And BTW:  Pardon the even-more-than-usual array of typos.  I should not blog after 9 pm.  Or wear white after Labor Day.

One More: One hundred and seven dollars? You gotta be kidding.




1 comment:

Larry, The Barefoot Bum said...

"I've lain my hands on a copy of Keynes' Treatise on Money. Eeuw, do I really need to read [a]ll of it?"

Yes, yes you do. Sorry. So do I, and I'm looking forward to the task with as much eagerness and joyful anticipation as are you.
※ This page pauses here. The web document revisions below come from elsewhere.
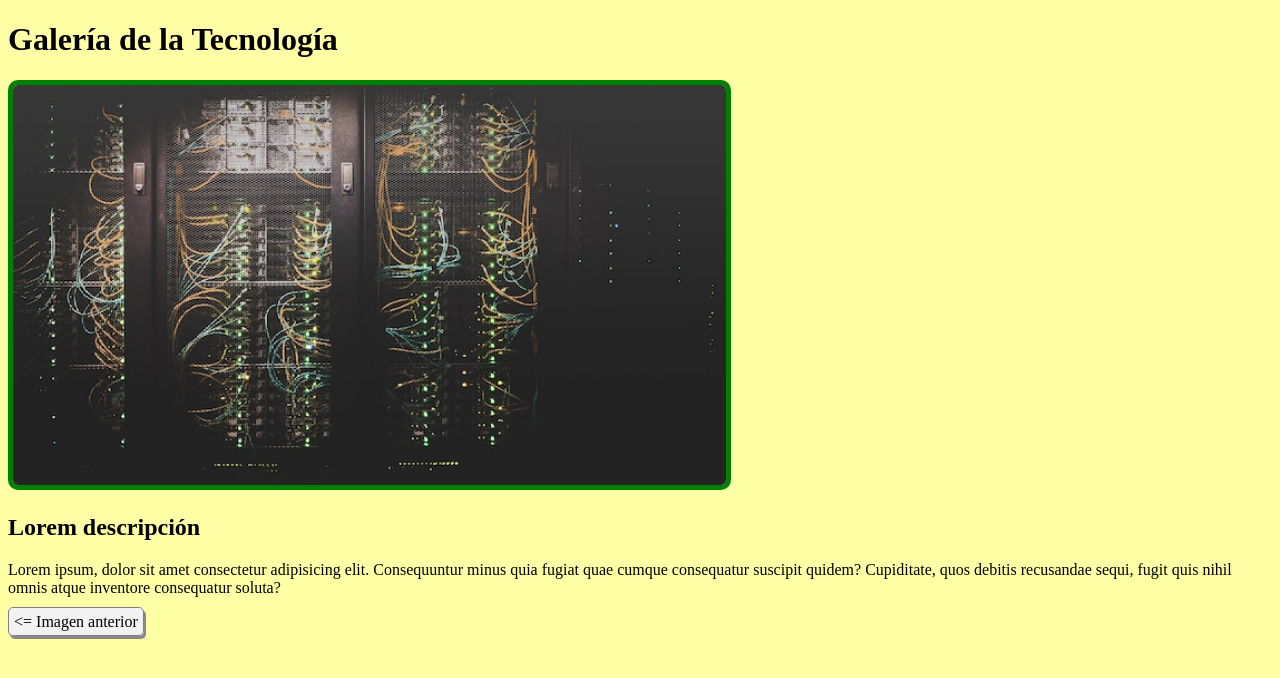
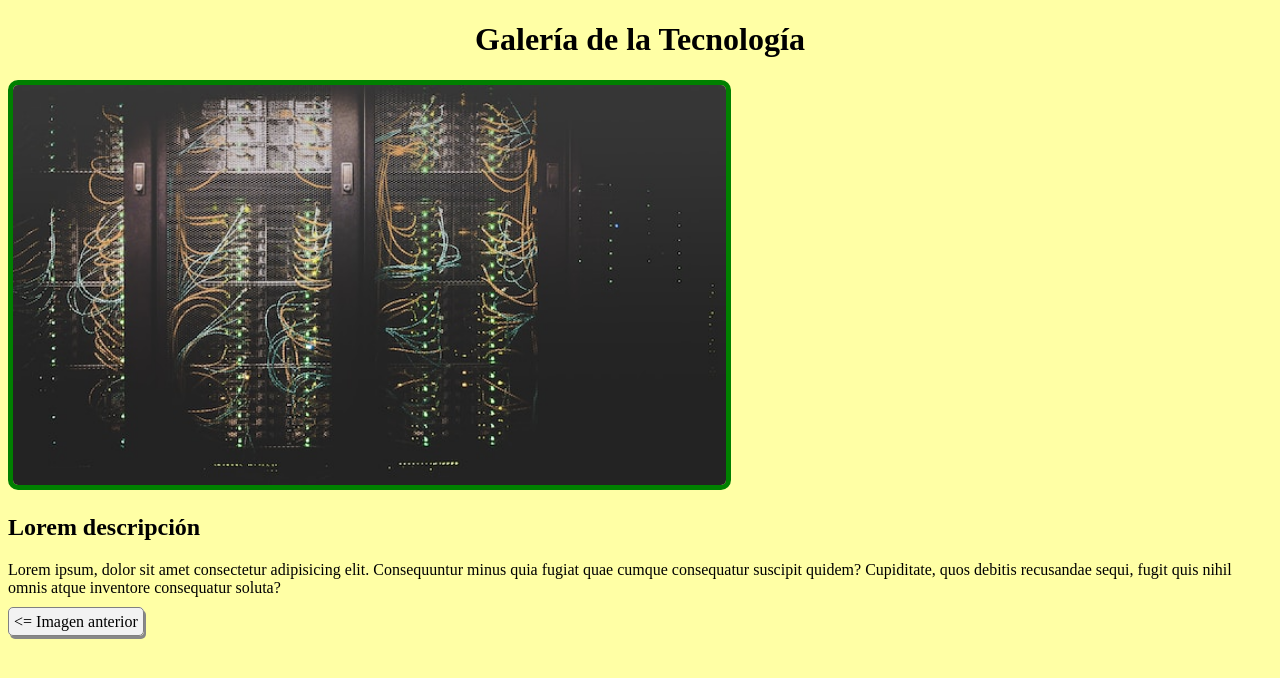
Before and after one commit to CamilaLopezR/TallerGrupal, a plain HTML site: page page2.html in a window 1280 px wide. Drawn offline with Linux system fonts and the light colour scheme.

Commit message:
Update page2.html

```diff
--- a/page2.html
+++ b/page2.html
@@ -9,7 +9,7 @@
 </head>
 
 <body>
-    <h1>Galería de la Tecnología</h1>
+    <center><h1>Galería de la Tecnología</h1></center>
     <img src="img2.jpg" alt="Sala de servidores" class="image"/>
     <h2>Lorem descripción</h2>
     <p>Lorem ipsum, dolor sit amet consectetur adipisicing elit. Consequuntur minus quia fugiat quae cumque consequatur
```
If you want slightly less turgid writing than the Venerable Keynes, I recommend Understanding Modern Money, by L. Randall Wray. It's not as rich, nowhere near as deep, but it gets the most important points across.